(Information provided begins)

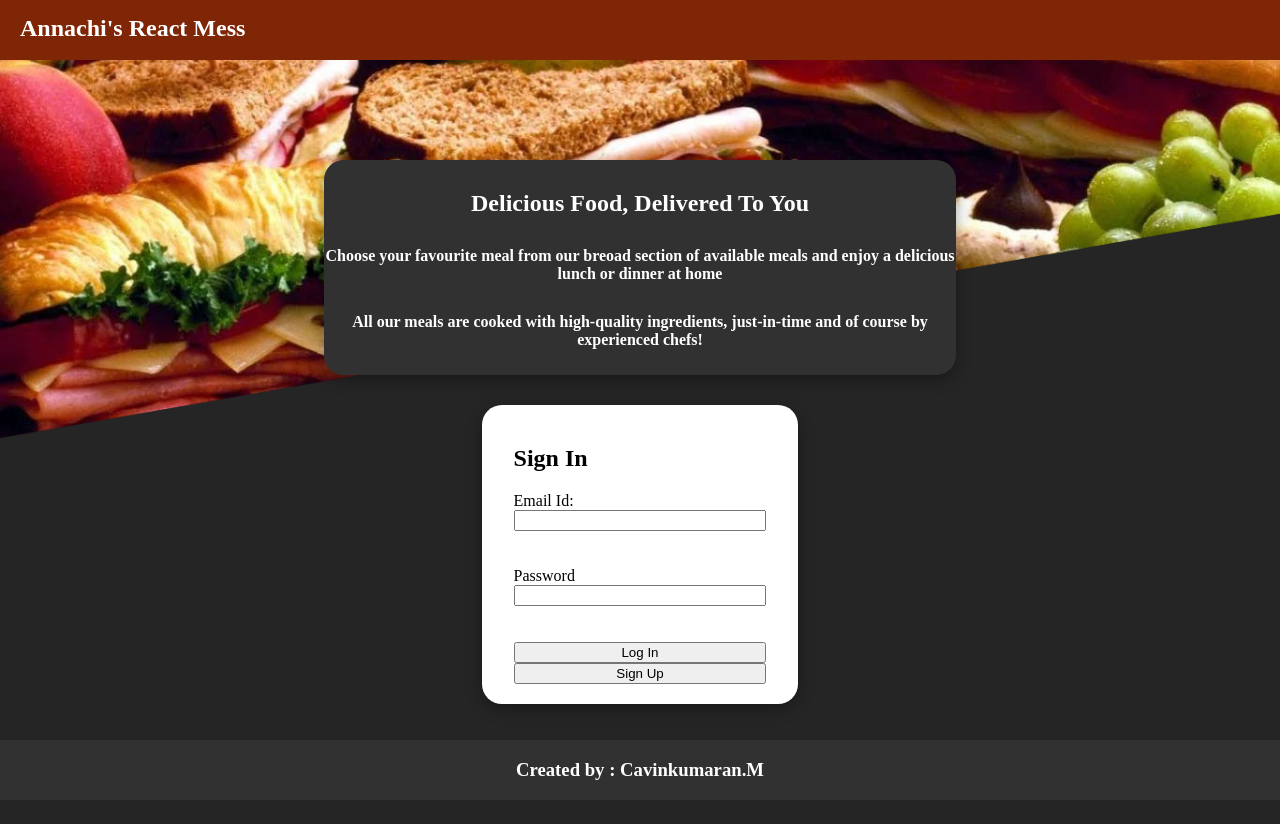
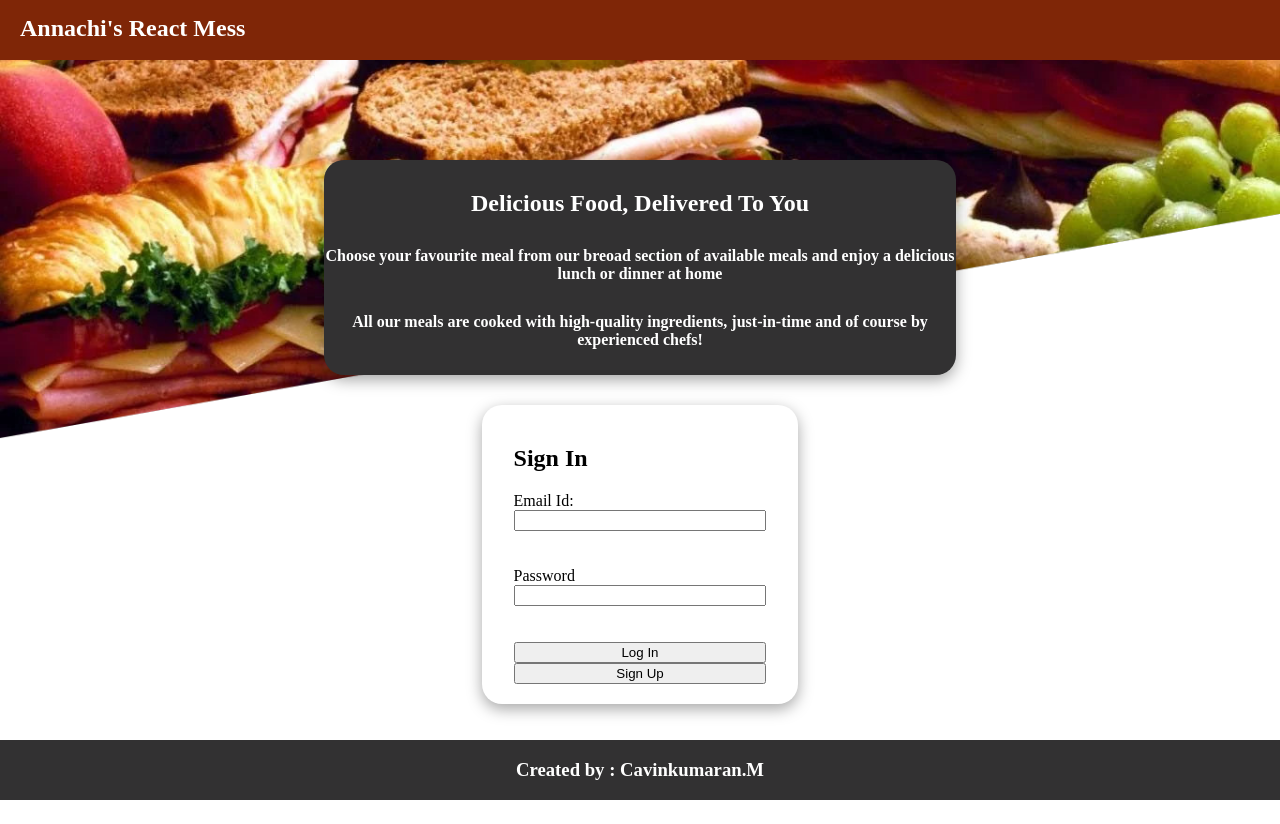
Before and after one commit to Cavinkumaran-m/AnnachiMess_FrontEnd, a React (Create React App) app: page / in a window 1280 px wide. Built offline with nearby package versions, Linux system fonts and the light colour scheme; no server answers.

Commit message:
bg color change

```diff
--- a/src/App.module.css
+++ b/src/App.module.css
@@ -1,6 +1,6 @@
 html {
   height: 100%;
-  background-color: #262526;
+  background-color: #ffffff;
   background-image: url(images/bg3.png);
   background-repeat: no-repeat;
   background-size: 100%;
```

(Information provided ends)

- [Problem description]:
Tell how many lines in the data contain the word "color", answering with that number and no other text.

- [Task output]:
3